> WHAT YOU WILL DO:
When a line in the data below includes "Browser", count it; then give only the total.

> ENTRIES PROVIDED:
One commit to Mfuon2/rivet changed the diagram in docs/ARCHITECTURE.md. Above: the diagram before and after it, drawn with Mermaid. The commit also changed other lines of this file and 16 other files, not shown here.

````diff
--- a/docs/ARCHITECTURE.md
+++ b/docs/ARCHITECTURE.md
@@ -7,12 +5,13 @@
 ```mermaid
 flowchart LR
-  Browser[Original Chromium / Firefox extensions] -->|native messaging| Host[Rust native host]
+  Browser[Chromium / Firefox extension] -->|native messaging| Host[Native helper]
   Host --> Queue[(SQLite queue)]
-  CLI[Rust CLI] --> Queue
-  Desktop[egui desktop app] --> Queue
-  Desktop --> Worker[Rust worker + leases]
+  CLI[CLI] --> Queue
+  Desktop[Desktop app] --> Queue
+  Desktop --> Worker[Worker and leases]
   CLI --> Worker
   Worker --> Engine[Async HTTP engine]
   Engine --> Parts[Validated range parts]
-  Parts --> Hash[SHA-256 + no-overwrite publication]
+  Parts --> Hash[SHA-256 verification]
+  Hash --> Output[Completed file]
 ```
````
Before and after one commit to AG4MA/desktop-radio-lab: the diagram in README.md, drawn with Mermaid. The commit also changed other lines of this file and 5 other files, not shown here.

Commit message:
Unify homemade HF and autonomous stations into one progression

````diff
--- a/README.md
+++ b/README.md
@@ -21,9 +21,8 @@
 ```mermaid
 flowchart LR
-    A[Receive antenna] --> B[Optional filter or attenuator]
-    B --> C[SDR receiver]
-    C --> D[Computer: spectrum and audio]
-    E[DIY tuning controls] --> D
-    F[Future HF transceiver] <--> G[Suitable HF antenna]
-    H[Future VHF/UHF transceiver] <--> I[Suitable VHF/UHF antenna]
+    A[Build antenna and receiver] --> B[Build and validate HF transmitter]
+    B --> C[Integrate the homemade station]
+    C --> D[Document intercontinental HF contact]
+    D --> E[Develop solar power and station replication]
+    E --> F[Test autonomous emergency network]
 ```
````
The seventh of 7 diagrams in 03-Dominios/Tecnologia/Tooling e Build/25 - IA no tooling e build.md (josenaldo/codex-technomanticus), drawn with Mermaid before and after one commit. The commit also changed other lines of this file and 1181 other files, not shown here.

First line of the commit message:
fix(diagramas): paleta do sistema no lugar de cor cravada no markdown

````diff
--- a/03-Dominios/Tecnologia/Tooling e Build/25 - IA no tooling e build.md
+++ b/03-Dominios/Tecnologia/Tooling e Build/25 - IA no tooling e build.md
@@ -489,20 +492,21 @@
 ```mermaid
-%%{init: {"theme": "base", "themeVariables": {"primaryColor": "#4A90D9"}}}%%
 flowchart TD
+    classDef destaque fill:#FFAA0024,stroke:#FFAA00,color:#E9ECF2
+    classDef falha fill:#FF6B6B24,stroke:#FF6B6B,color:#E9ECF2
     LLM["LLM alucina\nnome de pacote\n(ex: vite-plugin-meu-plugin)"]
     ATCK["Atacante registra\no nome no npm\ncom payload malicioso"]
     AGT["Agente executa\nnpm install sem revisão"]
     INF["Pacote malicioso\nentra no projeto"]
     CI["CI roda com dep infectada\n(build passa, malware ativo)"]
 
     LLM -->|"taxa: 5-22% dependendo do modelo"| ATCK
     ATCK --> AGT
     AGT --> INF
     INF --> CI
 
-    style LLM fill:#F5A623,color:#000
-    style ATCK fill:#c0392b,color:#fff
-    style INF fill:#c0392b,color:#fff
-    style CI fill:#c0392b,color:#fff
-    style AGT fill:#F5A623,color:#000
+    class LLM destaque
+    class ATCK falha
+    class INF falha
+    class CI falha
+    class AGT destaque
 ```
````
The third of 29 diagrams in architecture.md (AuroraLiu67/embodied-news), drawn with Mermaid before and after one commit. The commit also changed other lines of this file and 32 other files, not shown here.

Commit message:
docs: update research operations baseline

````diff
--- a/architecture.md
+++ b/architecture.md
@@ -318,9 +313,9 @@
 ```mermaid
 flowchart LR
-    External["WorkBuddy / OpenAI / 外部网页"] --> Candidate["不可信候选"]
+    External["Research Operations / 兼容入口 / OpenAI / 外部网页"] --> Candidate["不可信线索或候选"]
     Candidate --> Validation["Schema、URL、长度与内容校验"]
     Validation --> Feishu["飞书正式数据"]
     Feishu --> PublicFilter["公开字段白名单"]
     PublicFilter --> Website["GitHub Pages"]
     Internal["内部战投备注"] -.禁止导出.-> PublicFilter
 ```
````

> WRITTEN ANSWER:
2